▶ [Assignment] In the entries that follow, find the line containing "<p>家庭も仕事も頑張りたい主婦・ママ向けの、</br>"; from there, copy every line exactly through the line containing "padding: 0px;".

*** Opening of Exercise inputs ***

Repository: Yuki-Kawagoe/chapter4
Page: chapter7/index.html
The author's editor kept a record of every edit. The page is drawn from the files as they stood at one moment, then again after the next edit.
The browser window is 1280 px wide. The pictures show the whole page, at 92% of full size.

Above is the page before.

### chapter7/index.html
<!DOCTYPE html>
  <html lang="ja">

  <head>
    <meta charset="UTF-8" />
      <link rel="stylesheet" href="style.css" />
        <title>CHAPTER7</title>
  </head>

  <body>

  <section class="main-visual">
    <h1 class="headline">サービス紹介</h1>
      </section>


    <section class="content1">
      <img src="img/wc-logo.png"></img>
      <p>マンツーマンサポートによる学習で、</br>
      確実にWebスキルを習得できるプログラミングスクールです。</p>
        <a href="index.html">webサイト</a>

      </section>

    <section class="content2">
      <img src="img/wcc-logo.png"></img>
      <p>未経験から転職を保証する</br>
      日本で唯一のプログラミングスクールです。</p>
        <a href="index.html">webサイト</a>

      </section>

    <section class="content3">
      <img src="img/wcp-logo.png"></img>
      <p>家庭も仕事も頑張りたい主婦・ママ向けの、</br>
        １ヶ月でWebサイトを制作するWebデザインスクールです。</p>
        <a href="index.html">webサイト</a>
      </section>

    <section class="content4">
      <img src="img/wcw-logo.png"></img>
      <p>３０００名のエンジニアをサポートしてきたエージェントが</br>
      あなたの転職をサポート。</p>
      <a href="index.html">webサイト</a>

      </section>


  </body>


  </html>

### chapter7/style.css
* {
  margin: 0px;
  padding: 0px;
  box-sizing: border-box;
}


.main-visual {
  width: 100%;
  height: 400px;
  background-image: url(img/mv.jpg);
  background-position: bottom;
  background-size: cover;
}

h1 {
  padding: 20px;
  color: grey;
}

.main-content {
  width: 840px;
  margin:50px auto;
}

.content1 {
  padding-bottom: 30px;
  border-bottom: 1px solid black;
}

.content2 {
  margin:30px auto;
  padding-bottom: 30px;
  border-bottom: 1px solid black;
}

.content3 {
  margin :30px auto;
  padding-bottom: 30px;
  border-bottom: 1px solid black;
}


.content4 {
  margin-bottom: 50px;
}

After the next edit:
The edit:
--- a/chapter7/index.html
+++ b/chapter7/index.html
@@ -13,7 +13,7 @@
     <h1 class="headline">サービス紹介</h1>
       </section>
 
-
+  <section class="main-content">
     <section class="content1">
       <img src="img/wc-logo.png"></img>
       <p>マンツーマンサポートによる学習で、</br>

*** Close of Exercise inputs ***

▶ [Your solution]
      <p>家庭も仕事も頑張りたい主婦・ママ向けの、</br>
        １ヶ月でWebサイトを制作するWebデザインスクールです。</p>
        <a href="index.html">webサイト</a>
      </section>

    <section class="content4">
      <img src="img/wcw-logo.png"></img>
      <p>３０００名のエンジニアをサポートしてきたエージェントが</br>
      あなたの転職をサポート。</p>
      <a href="index.html">webサイト</a>

      </section>


  </body>


  </html>

### chapter7/style.css
* {
  margin: 0px;
  padding: 0px;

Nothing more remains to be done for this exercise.